Modification records
:::

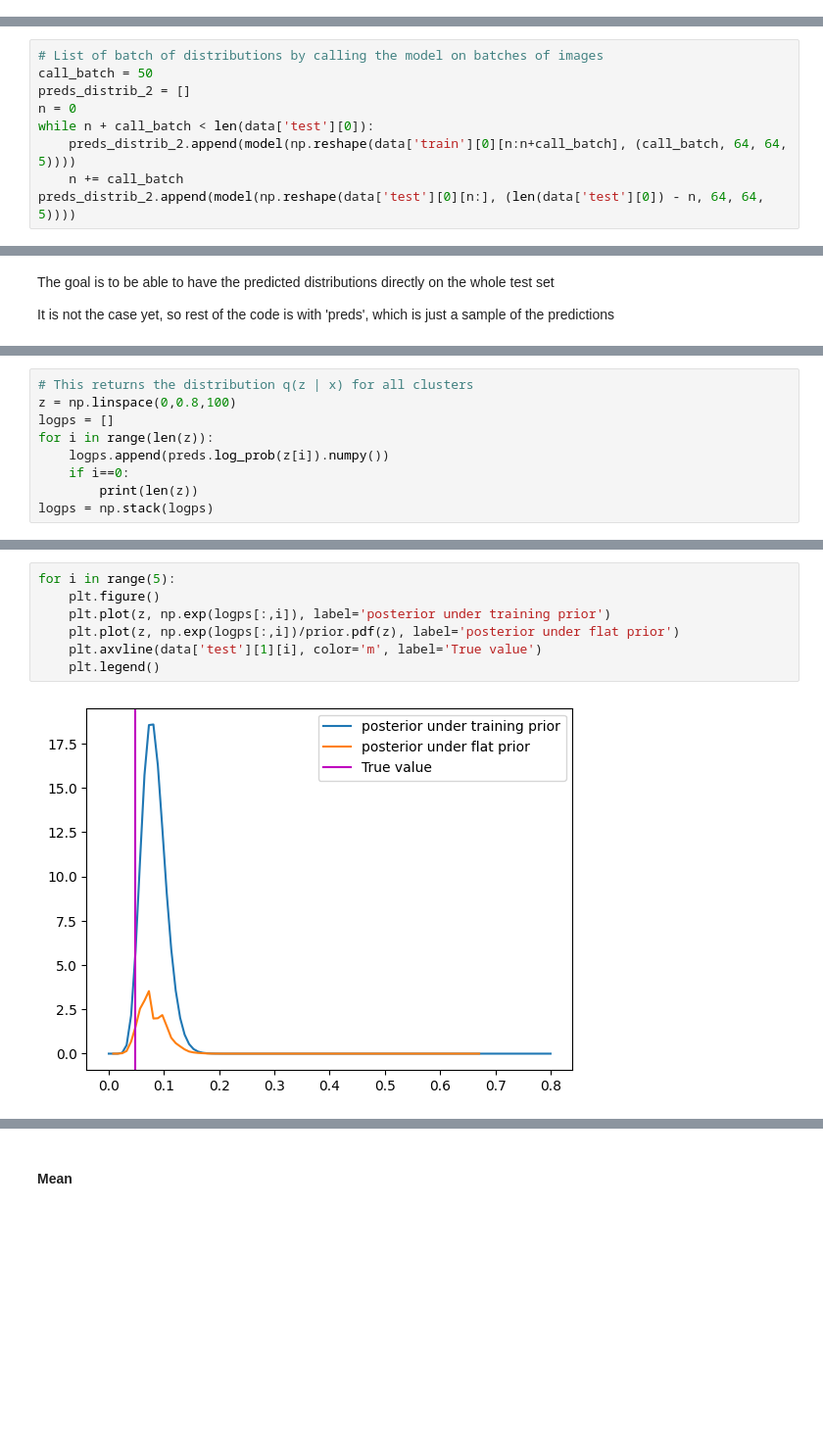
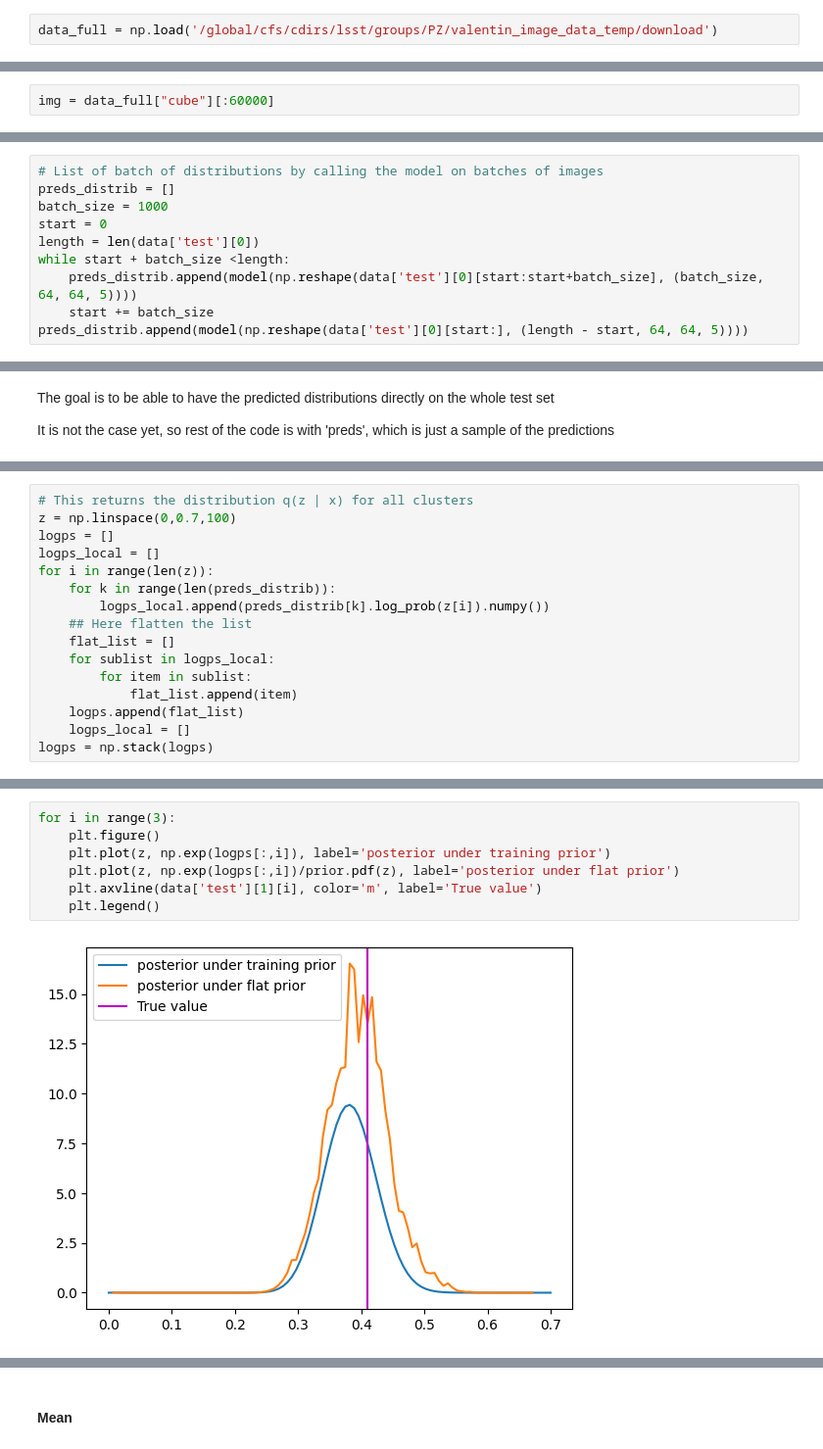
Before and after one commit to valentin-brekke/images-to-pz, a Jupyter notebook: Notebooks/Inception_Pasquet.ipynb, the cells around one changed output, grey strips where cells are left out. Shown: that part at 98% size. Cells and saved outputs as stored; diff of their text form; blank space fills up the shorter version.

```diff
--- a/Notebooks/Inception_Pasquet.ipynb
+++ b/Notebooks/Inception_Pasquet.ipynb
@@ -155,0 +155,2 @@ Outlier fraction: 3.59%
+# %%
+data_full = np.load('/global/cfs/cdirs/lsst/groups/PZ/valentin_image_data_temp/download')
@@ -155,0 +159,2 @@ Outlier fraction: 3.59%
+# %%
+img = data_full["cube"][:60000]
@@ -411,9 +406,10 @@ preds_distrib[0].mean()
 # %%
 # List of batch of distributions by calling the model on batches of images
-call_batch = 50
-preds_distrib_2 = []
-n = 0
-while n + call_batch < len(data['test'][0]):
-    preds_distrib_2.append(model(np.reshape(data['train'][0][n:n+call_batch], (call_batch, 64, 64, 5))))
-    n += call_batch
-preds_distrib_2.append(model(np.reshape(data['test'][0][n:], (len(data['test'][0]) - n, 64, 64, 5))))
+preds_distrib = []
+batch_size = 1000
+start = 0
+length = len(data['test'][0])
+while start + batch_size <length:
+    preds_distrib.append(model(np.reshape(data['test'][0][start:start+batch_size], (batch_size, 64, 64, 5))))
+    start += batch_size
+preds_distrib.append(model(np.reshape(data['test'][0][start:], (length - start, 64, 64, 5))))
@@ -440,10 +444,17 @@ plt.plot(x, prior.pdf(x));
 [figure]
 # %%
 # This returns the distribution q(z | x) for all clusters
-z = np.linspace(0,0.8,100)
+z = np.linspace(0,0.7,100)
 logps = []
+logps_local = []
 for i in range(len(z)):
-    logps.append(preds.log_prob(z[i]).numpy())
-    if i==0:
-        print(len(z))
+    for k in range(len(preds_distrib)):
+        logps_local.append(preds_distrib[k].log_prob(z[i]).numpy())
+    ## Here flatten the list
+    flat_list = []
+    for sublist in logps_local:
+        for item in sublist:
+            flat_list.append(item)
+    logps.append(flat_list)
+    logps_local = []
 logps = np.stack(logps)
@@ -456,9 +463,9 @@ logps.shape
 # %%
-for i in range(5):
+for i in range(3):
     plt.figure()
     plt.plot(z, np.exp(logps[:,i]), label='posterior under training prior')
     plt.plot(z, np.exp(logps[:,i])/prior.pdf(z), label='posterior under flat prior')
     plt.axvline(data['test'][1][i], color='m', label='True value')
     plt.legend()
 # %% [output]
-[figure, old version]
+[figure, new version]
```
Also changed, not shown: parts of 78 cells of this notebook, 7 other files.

:::

**WHAT YOU WILL DO**
Would you please repeat all the data word for word, but without the pictures?

**ANSWER SECTION**
Before and after one commit to valentin-brekke/images-to-pz, a Jupyter notebook: Notebooks/Inception_Pasquet.ipynb, the cells around one changed output, grey strips where cells are left out. Shown: that part at 98% size. Cells and saved outputs as stored; diff of their text form; blank space fills up the shorter version.

```diff
--- a/Notebooks/Inception_Pasquet.ipynb
+++ b/Notebooks/Inception_Pasquet.ipynb
@@ -155,0 +155,2 @@ Outlier fraction: 3.59%
+# %%
+data_full = np.load('/global/cfs/cdirs/lsst/groups/PZ/valentin_image_data_temp/download')
@@ -155,0 +159,2 @@ Outlier fraction: 3.59%
+# %%
+img = data_full["cube"][:60000]
@@ -411,9 +406,10 @@ preds_distrib[0].mean()
 # %%
 # List of batch of distributions by calling the model on batches of images
-call_batch = 50
-preds_distrib_2 = []
-n = 0
-while n + call_batch < len(data['test'][0]):
-    preds_distrib_2.append(model(np.reshape(data['train'][0][n:n+call_batch], (call_batch, 64, 64, 5))))
-    n += call_batch
-preds_distrib_2.append(model(np.reshape(data['test'][0][n:], (len(data['test'][0]) - n, 64, 64, 5))))
+preds_distrib = []
+batch_size = 1000
+start = 0
+length = len(data['test'][0])
+while start + batch_size <length:
+    preds_distrib.append(model(np.reshape(data['test'][0][start:start+batch_size], (batch_size, 64, 64, 5))))
+    start += batch_size
+preds_distrib.append(model(np.reshape(data['test'][0][start:], (length - start, 64, 64, 5))))
@@ -440,10 +444,17 @@ plt.plot(x, prior.pdf(x));
 [figure]
 # %%
 # This returns the distribution q(z | x) for all clusters
-z = np.linspace(0,0.8,100)
+z = np.linspace(0,0.7,100)
 logps = []
+logps_local = []
 for i in range(len(z)):
-    logps.append(preds.log_prob(z[i]).numpy())
-    if i==0:
-        print(len(z))
+    for k in range(len(preds_distrib)):
+        logps_local.append(preds_distrib[k].log_prob(z[i]).numpy())
+    ## Here flatten the list
+    flat_list = []
+    for sublist in logps_local:
+        for item in sublist:
+            flat_list.append(item)
+    logps.append(flat_list)
+    logps_local = []
 logps = np.stack(logps)
@@ -456,9 +463,9 @@ logps.shape
 # %%
-for i in range(5):
+for i in range(3):
     plt.figure()
     plt.plot(z, np.exp(logps[:,i]), label='posterior under training prior')
     plt.plot(z, np.exp(logps[:,i])/prior.pdf(z), label='posterior under flat prior')
     plt.axvline(data['test'][1][i], color='m', label='True value')
     plt.legend()
 # %% [output]
-[figure, old version]
+[figure, new version]
```
Also changed, not shown: parts of 78 cells of this notebook, 7 other files.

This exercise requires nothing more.